[Content revision data]
□ □ □ □ □

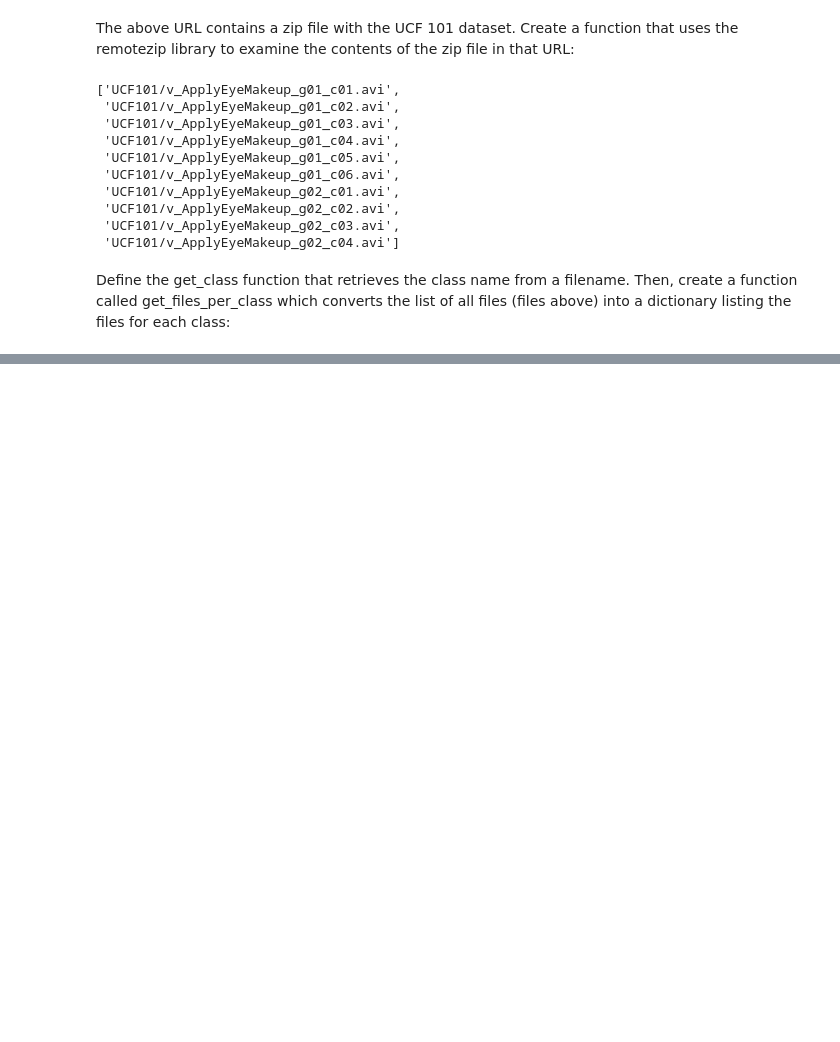
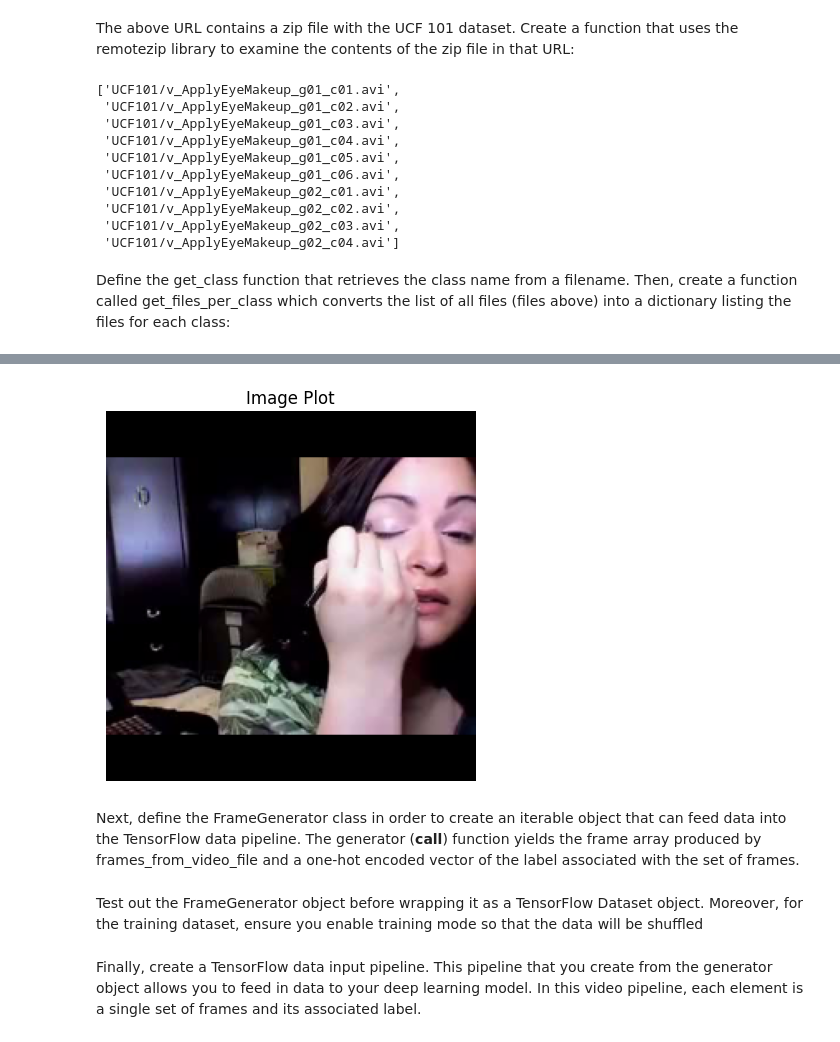
Before and after one commit to SAMANTA1401/deep_learning_tensorflow, a Jupyter notebook: load_preprocess/vedio.ipynb, the cells around one changed output, grey strips where cells are left out. Drawn from its saved outputs; the diff is of its cells as text; code cells hidden in the pictures; blank space fills up the shorter version.

```diff
--- a/load_preprocess/vedio.ipynb
+++ b/load_preprocess/vedio.ipynb
@@ -96,0 +410,3 @@ Define the get_class function that retrieves the class name from a filename. The
+# %%
+subset_path = os.path.join(os.getcwd(), 'UCF101_subset','train')
+subset_path
@@ -96,0 +415,2 @@ Define the get_class function that retrieves the class name from a filename. The
+# %%
+subset_path=pathlib.Path(subset_path)
@@ -96,0 +421,4 @@ Define the get_class function that retrieves the class name from a filename. The
+# %%
+# docs-infra: no-execute
+ucf_sample_video = frames_from_video_file(next(subset_path.glob('*/*.avi')), 50)
+to_gif(ucf_sample_video)
@@ -96,0 +447,9 @@ Define the get_class function that retrieves the class name from a filename. The
+# %%
+plt.imshow(ucf_sample_video[0], cmap='viridis')
+plt.title('Image Plot')
+plt.axis('off')
+plt.show()
+# %% [output]
+[figure, added]
+# %% [markdown]
+Next, define the FrameGenerator class in order to create an iterable object that can feed data into the TensorFlow data pipeline. The generator (__call__) function yields the frame array produced by frames_from_video_file and a one-hot encoded vector of the label associated with the set of frames.
@@ -96,0 +489,2 @@ Define the get_class function that retrieves the class name from a filename. The
+# %% [markdown]
+Test out the FrameGenerator object before wrapping it as a TensorFlow Dataset object. Moreover, for the training dataset, ensure you enable training mode so that the data will be shuffled
@@ -96,0 +498,2 @@ Define the get_class function that retrieves the class name from a filename. The
+# %% [markdown]
+Finally, create a TensorFlow data input pipeline. This pipeline that you create from the generator object allows you to feed in data to your deep learning model. In this video pipeline, each element is a single set of frames and its associated label.
```
Also changed, not shown: parts of 51 cells of this notebook, 23 other files.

□ □ □ □ □

▶ Exercise brief
A single number is expected: how many lines in the entries above hold the word "vedio".

▶ Exercise solution
3